Work instructions
Filter the entries for lines with the word "sample".

Stored data entries
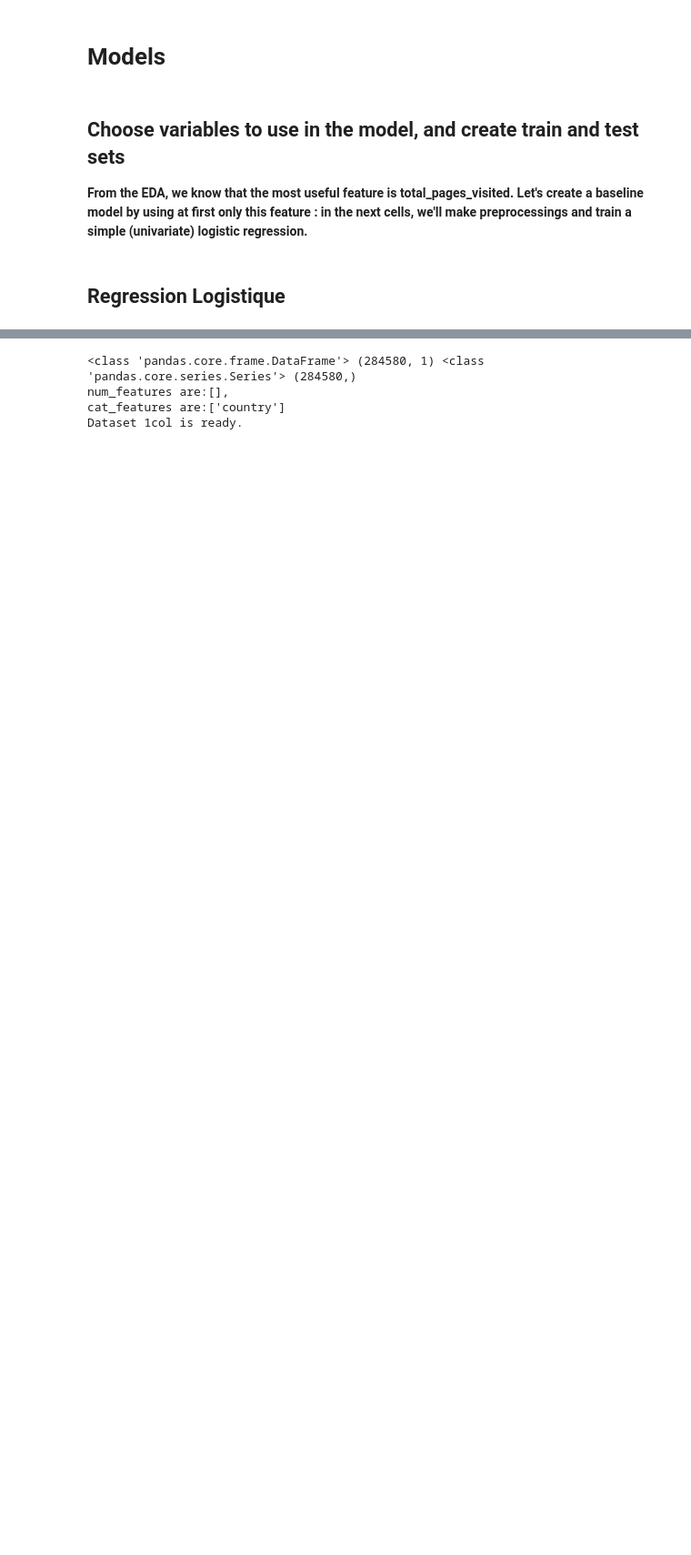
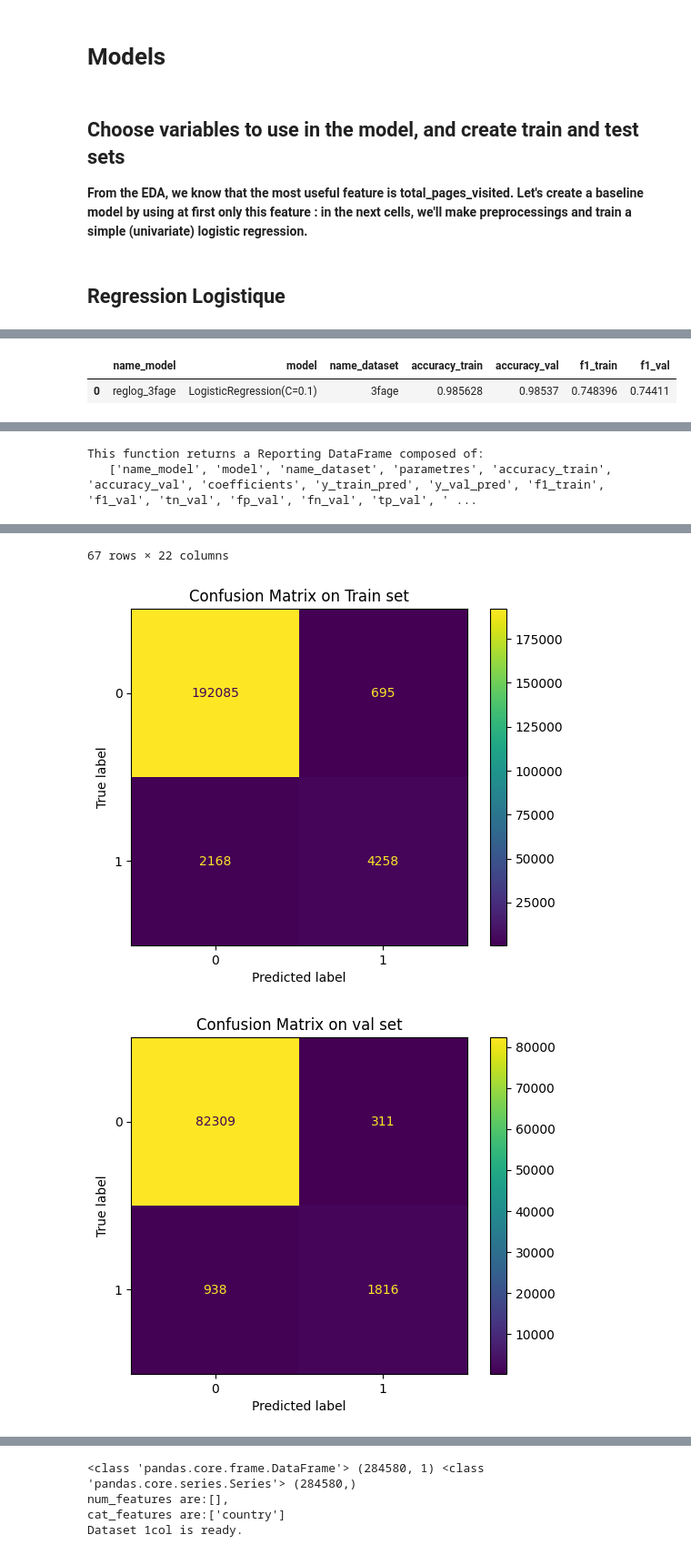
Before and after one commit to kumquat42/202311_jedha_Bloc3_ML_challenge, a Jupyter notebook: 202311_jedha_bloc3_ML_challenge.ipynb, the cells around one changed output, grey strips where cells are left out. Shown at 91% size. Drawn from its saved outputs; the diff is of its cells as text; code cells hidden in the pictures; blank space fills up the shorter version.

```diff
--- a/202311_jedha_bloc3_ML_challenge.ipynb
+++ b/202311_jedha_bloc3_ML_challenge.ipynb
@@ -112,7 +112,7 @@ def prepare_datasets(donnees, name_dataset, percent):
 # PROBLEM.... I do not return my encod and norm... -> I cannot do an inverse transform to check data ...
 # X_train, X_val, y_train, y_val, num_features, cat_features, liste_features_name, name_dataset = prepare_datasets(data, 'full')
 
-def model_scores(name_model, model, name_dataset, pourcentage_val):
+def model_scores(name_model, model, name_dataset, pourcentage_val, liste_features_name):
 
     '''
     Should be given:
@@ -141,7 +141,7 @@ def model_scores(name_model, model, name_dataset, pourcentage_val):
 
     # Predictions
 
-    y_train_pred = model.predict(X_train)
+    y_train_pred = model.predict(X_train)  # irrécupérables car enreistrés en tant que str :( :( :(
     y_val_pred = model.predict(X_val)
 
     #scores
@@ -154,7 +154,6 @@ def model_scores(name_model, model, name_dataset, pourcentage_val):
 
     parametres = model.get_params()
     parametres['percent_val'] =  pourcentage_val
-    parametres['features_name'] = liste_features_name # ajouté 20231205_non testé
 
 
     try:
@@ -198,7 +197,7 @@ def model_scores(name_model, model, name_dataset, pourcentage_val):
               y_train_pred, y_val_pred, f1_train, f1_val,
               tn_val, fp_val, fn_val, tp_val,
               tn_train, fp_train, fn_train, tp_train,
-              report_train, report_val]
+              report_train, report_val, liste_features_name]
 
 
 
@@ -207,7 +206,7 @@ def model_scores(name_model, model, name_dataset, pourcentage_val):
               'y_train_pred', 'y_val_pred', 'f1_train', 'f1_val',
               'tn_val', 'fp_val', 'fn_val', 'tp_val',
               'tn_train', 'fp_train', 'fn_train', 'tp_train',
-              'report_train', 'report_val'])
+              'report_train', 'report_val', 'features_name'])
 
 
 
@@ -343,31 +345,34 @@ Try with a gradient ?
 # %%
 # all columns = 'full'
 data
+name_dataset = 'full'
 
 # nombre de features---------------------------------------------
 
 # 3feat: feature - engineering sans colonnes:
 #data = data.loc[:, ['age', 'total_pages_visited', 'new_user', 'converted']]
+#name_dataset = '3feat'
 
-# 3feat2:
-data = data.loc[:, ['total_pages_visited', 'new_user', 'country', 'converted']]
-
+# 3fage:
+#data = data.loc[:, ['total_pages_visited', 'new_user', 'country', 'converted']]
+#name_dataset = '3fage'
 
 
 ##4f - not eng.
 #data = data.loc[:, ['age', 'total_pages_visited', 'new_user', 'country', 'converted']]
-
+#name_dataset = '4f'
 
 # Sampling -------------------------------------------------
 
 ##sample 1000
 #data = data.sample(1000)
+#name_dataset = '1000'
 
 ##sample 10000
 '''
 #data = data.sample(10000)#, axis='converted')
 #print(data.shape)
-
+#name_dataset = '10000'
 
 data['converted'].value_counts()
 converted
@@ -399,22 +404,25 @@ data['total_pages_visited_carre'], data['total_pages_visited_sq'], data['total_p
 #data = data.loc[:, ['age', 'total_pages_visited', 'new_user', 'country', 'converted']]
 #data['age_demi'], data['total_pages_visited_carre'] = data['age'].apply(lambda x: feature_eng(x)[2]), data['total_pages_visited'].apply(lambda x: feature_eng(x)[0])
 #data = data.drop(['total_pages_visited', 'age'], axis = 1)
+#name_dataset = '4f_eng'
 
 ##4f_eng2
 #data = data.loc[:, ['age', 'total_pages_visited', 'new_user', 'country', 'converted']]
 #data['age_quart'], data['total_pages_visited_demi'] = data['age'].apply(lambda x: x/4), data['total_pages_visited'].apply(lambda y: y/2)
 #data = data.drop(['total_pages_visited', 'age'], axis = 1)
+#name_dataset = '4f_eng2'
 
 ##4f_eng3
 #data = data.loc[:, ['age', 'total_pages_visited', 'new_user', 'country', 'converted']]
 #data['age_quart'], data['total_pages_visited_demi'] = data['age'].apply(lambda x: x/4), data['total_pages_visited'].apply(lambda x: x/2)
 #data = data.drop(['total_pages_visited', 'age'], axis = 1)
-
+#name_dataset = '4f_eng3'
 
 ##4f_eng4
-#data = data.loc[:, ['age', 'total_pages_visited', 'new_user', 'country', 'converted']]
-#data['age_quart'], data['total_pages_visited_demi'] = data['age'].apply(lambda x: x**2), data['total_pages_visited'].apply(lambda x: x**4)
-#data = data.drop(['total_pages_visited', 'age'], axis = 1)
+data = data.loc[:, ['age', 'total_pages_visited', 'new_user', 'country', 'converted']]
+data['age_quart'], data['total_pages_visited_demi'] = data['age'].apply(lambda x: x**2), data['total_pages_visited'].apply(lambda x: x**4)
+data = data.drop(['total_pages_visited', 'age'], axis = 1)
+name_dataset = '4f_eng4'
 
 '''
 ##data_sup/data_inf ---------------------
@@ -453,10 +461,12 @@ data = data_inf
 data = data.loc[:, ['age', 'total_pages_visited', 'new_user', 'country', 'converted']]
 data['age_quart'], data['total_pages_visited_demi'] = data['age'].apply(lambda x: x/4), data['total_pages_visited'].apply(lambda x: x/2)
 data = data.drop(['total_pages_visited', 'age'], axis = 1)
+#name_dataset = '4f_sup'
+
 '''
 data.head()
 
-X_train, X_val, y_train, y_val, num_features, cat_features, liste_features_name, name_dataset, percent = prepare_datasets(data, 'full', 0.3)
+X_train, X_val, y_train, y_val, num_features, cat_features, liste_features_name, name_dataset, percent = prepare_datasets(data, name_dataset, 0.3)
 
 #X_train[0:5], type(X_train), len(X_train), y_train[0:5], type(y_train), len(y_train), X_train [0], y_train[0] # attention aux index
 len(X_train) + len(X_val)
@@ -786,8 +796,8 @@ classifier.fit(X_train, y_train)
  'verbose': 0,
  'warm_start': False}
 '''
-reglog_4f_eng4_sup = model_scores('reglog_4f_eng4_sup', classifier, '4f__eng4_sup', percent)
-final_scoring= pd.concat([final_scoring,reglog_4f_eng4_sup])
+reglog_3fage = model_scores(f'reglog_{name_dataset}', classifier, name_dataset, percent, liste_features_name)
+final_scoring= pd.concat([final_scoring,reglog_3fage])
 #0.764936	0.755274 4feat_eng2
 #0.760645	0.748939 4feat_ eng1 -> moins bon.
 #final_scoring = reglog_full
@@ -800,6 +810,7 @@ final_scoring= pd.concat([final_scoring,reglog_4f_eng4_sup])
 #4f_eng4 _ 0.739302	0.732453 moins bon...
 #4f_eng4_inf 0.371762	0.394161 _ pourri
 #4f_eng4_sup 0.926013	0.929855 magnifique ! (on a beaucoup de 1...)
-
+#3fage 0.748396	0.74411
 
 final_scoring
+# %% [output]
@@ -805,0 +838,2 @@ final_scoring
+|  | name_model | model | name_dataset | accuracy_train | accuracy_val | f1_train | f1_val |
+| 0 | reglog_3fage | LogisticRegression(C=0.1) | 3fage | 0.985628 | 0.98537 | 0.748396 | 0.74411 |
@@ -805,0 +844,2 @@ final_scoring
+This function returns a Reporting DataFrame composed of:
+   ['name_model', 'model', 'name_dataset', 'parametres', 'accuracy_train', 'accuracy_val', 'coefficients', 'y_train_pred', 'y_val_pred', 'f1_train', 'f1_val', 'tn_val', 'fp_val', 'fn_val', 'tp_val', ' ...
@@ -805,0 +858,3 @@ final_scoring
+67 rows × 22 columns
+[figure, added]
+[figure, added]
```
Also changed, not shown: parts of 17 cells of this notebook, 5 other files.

Solution to this task
 ##sample 1000
 #data = data.sample(1000)
 ##sample 10000
 #data = data.sample(10000)#, axis='converted')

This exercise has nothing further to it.